Prompt.
Each line of the records that includes "window" should be found and copied.

======== Entries shown ========

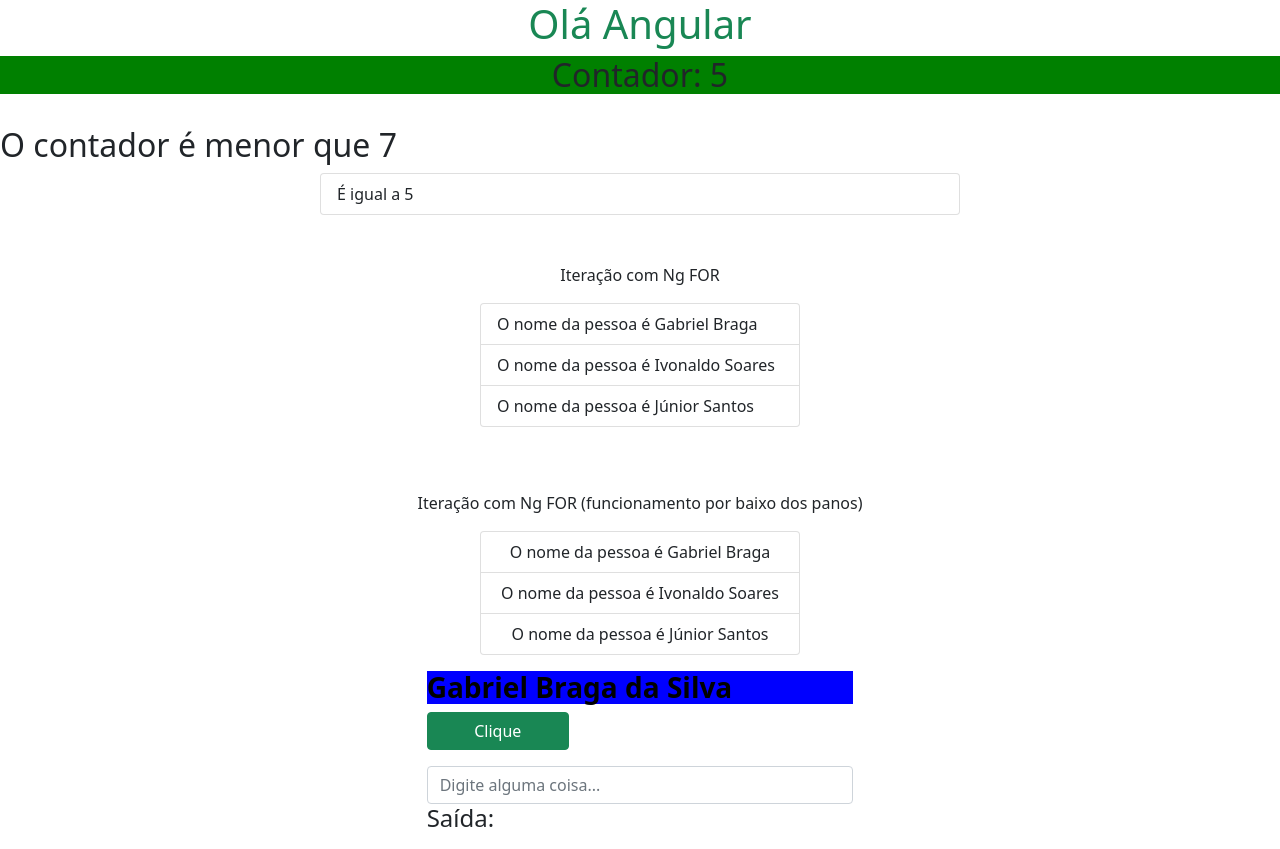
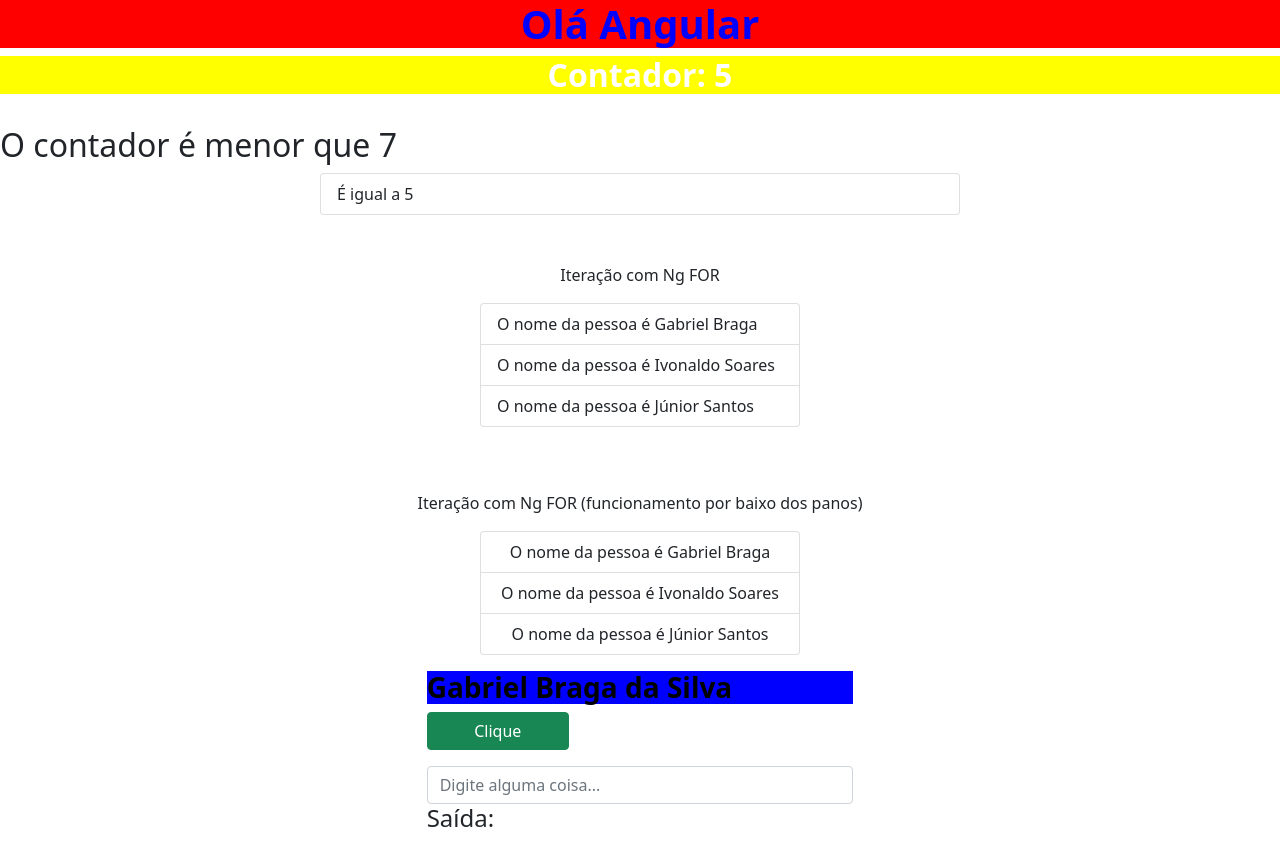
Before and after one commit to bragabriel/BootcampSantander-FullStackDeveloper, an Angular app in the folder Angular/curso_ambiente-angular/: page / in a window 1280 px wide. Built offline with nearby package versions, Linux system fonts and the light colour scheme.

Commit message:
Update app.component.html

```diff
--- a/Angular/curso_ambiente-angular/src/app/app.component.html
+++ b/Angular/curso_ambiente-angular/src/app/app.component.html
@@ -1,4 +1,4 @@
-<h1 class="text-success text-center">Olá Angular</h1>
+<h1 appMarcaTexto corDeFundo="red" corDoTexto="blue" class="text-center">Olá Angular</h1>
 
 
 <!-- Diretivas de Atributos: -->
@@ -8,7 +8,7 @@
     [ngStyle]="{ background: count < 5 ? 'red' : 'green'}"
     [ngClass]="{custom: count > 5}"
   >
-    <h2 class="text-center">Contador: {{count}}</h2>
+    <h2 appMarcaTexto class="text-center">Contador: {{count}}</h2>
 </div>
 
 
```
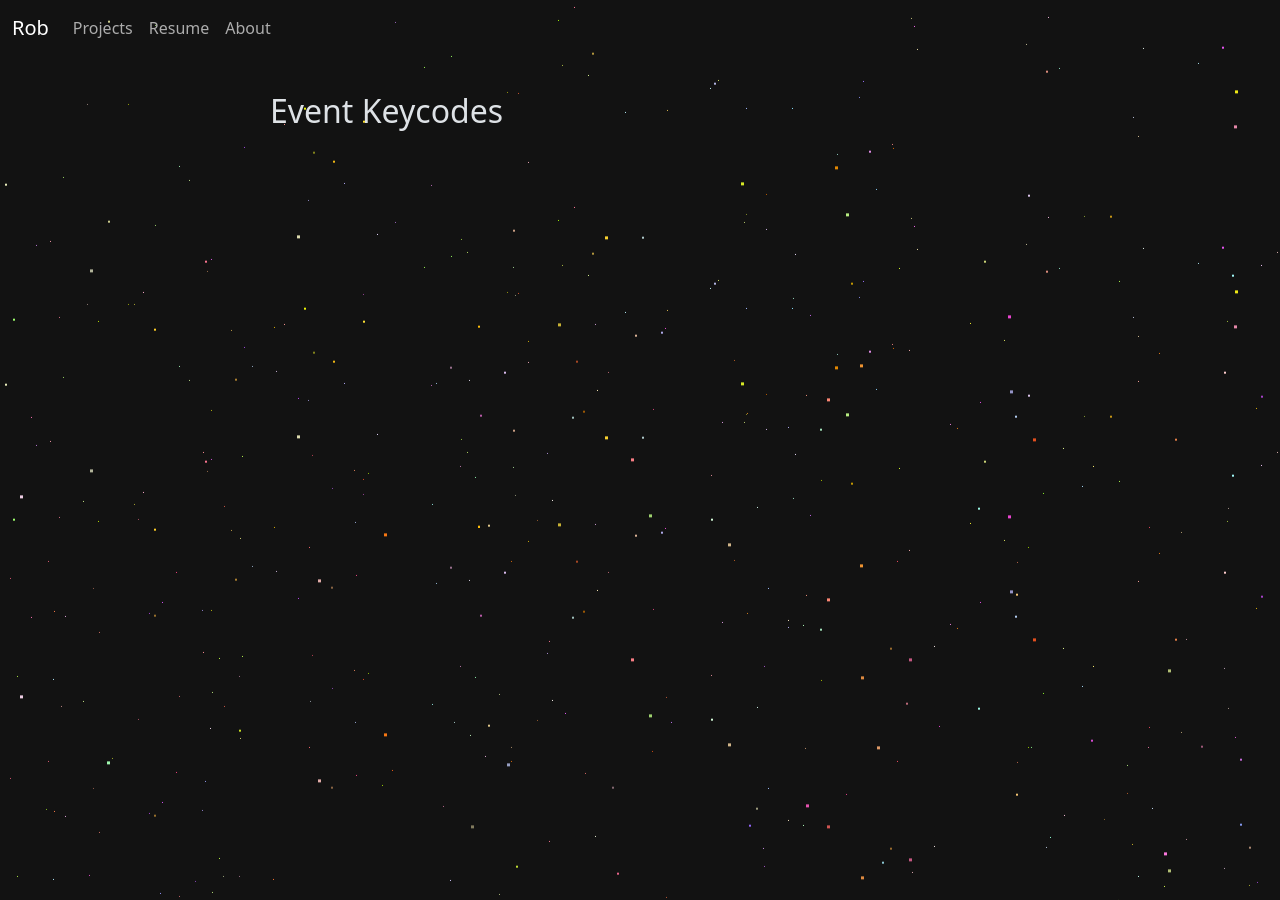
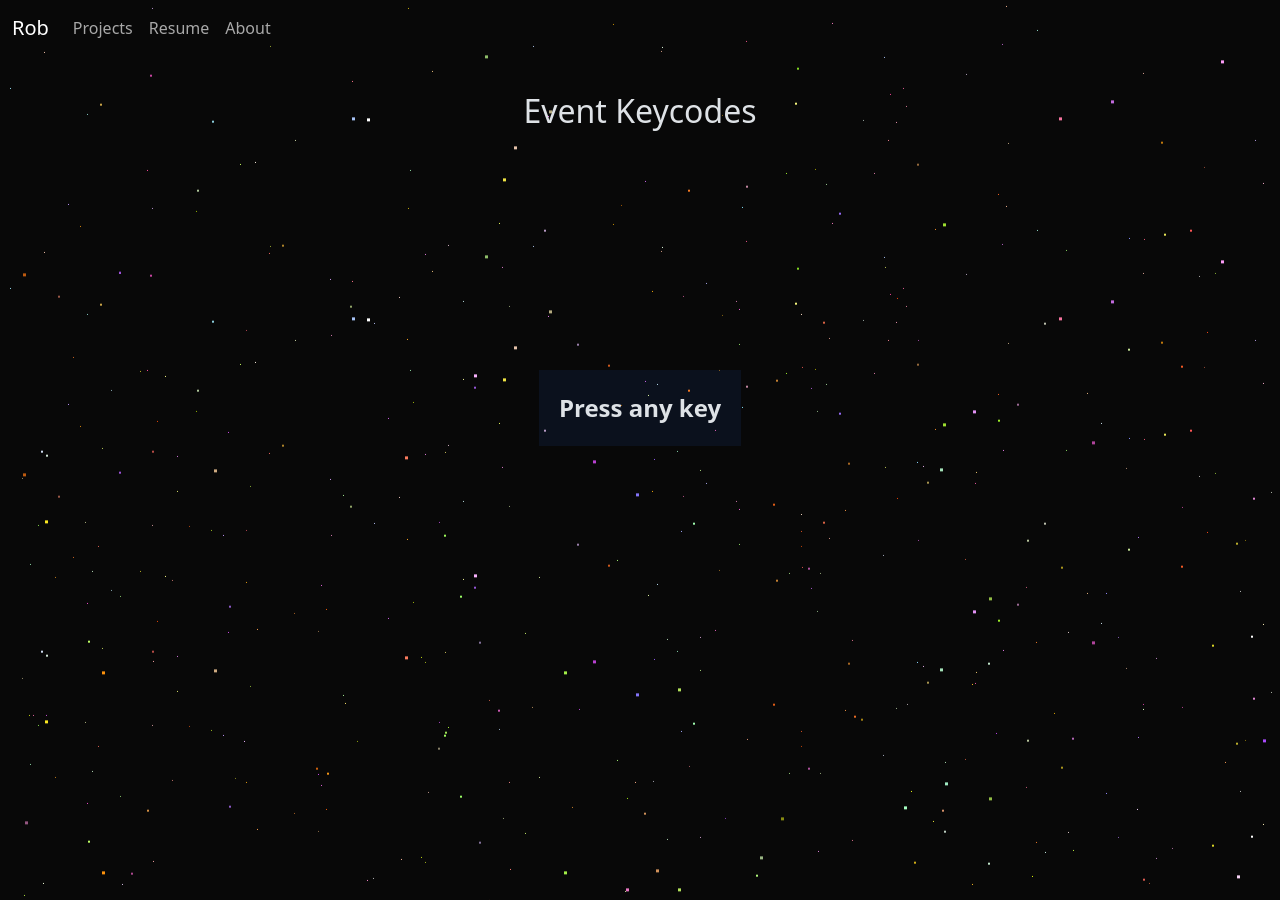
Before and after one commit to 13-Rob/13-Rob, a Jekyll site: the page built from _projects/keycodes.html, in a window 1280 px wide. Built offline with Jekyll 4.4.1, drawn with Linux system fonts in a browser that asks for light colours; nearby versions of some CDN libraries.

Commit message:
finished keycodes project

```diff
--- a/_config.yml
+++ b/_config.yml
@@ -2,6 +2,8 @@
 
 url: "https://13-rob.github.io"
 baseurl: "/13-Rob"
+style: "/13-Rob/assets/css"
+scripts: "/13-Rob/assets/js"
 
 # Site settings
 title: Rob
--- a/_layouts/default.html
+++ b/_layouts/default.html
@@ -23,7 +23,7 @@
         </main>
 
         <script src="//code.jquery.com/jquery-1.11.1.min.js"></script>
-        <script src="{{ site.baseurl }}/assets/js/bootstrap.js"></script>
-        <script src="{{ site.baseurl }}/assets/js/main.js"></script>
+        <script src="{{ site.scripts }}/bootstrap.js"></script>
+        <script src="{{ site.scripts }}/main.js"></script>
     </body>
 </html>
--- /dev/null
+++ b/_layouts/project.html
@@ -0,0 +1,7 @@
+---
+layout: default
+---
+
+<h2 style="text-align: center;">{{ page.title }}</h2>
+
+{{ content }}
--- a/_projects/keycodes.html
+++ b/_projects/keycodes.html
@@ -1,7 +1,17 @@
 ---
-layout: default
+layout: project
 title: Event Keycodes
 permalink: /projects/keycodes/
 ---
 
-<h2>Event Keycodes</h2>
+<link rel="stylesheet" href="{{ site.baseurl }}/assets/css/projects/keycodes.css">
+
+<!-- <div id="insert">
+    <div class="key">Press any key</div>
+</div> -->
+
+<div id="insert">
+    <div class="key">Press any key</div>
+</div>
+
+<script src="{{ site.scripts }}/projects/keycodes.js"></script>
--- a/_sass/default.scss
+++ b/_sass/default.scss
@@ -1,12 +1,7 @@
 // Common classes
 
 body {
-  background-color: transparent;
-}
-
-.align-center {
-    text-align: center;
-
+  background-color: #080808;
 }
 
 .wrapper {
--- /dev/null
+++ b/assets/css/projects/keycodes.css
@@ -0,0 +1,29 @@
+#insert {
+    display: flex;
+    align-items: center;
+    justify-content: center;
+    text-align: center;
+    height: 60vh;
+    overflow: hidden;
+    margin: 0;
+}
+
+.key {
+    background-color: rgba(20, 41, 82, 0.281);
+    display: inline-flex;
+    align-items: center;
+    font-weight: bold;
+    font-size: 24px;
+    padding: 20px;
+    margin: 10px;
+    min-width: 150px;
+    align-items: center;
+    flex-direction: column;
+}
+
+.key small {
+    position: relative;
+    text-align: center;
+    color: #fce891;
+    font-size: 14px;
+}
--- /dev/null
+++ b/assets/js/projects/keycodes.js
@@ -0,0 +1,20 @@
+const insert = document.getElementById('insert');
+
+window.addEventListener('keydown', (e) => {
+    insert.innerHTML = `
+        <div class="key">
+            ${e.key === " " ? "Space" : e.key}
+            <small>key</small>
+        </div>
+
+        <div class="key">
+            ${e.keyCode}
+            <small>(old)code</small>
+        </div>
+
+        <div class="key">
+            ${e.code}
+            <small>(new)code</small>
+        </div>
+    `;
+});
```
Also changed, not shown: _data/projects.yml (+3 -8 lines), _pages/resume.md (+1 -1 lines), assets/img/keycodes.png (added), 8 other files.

========

Expected output.
Before and after one commit to bragabriel/BootcampSantander-FullStackDeveloper, an Angular app in the folder Angular/curso_ambiente-angular/: page / in a window 1280 px wide. Built offline with nearby package versions, Linux system fonts and the light colour scheme.
Before and after one commit to 13-Rob/13-Rob, a Jekyll site: the page built from _projects/keycodes.html, in a window 1280 px wide. Built offline with Jekyll 4.4.1, drawn with Linux system fonts in a browser that asks for light colours; nearby versions of some CDN libraries.
+window.addEventListener('keydown', (e) => {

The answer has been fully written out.